Edit tracking data:
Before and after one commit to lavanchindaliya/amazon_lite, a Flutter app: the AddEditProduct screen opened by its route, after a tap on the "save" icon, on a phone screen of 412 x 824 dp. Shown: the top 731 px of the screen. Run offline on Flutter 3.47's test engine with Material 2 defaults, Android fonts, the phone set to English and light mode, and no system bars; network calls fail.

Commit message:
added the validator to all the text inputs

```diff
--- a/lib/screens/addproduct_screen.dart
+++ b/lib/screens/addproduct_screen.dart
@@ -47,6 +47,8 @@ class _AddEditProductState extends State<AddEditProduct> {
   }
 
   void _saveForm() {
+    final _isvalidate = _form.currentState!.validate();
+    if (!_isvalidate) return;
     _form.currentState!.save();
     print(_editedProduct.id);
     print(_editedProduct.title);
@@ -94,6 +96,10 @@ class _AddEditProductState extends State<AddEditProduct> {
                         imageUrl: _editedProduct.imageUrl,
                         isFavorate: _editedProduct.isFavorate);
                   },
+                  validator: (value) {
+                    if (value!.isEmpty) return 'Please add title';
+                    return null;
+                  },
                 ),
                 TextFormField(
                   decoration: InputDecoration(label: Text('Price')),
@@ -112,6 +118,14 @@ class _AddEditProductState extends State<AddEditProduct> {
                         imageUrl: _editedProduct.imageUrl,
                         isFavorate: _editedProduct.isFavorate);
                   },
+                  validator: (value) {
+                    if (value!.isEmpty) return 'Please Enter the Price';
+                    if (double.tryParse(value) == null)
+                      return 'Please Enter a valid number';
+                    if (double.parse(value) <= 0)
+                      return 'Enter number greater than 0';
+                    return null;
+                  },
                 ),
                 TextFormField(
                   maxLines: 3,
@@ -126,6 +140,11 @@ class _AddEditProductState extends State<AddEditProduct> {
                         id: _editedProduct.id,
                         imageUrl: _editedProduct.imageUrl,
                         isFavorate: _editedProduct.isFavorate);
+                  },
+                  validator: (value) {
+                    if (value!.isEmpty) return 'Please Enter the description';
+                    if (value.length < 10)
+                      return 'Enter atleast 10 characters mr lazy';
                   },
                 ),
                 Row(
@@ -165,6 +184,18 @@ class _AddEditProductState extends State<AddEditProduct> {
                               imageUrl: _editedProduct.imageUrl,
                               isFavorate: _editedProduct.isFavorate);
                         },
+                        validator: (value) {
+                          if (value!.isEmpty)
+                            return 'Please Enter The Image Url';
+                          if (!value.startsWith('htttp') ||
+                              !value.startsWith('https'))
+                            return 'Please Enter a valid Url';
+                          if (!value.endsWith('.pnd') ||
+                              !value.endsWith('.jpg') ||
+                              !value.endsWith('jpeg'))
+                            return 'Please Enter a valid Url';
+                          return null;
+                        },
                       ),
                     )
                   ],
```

* What to work on
Every line in the data above has to be retyped exactly.

* Problem solution
Before and after one commit to lavanchindaliya/amazon_lite, a Flutter app: the AddEditProduct screen opened by its route, after a tap on the "save" icon, on a phone screen of 412 x 824 dp. Shown: the top 731 px of the screen. Run offline on Flutter 3.47's test engine with Material 2 defaults, Android fonts, the phone set to English and light mode, and no system bars; network calls fail.

Commit message:
added the validator to all the text inputs

```diff
--- a/lib/screens/addproduct_screen.dart
+++ b/lib/screens/addproduct_screen.dart
@@ -47,6 +47,8 @@ class _AddEditProductState extends State<AddEditProduct> {
   }
 
   void _saveForm() {
+    final _isvalidate = _form.currentState!.validate();
+    if (!_isvalidate) return;
     _form.currentState!.save();
     print(_editedProduct.id);
     print(_editedProduct.title);
@@ -94,6 +96,10 @@ class _AddEditProductState extends State<AddEditProduct> {
                         imageUrl: _editedProduct.imageUrl,
                         isFavorate: _editedProduct.isFavorate);
                   },
+                  validator: (value) {
+                    if (value!.isEmpty) return 'Please add title';
+                    return null;
+                  },
                 ),
                 TextFormField(
                   decoration: InputDecoration(label: Text('Price')),
@@ -112,6 +118,14 @@ class _AddEditProductState extends State<AddEditProduct> {
                         imageUrl: _editedProduct.imageUrl,
                         isFavorate: _editedProduct.isFavorate);
                   },
+                  validator: (value) {
+                    if (value!.isEmpty) return 'Please Enter the Price';
+                    if (double.tryParse(value) == null)
+                      return 'Please Enter a valid number';
+                    if (double.parse(value) <= 0)
+                      return 'Enter number greater than 0';
+                    return null;
+                  },
                 ),
                 TextFormField(
                   maxLines: 3,
@@ -126,6 +140,11 @@ class _AddEditProductState extends State<AddEditProduct> {
                         id: _editedProduct.id,
                         imageUrl: _editedProduct.imageUrl,
                         isFavorate: _editedProduct.isFavorate);
+                  },
+                  validator: (value) {
+                    if (value!.isEmpty) return 'Please Enter the description';
+                    if (value.length < 10)
+                      return 'Enter atleast 10 characters mr lazy';
                   },
                 ),
                 Row(
@@ -165,6 +184,18 @@ class _AddEditProductState extends State<AddEditProduct> {
                               imageUrl: _editedProduct.imageUrl,
                               isFavorate: _editedProduct.isFavorate);
                         },
+                        validator: (value) {
+                          if (value!.isEmpty)
+                            return 'Please Enter The Image Url';
+                          if (!value.startsWith('htttp') ||
+                              !value.startsWith('https'))
+                            return 'Please Enter a valid Url';
+                          if (!value.endsWith('.pnd') ||
+                              !value.endsWith('.jpg') ||
+                              !value.endsWith('jpeg'))
+                            return 'Please Enter a valid Url';
+                          return null;
+                        },
                       ),
                     )
                   ],
```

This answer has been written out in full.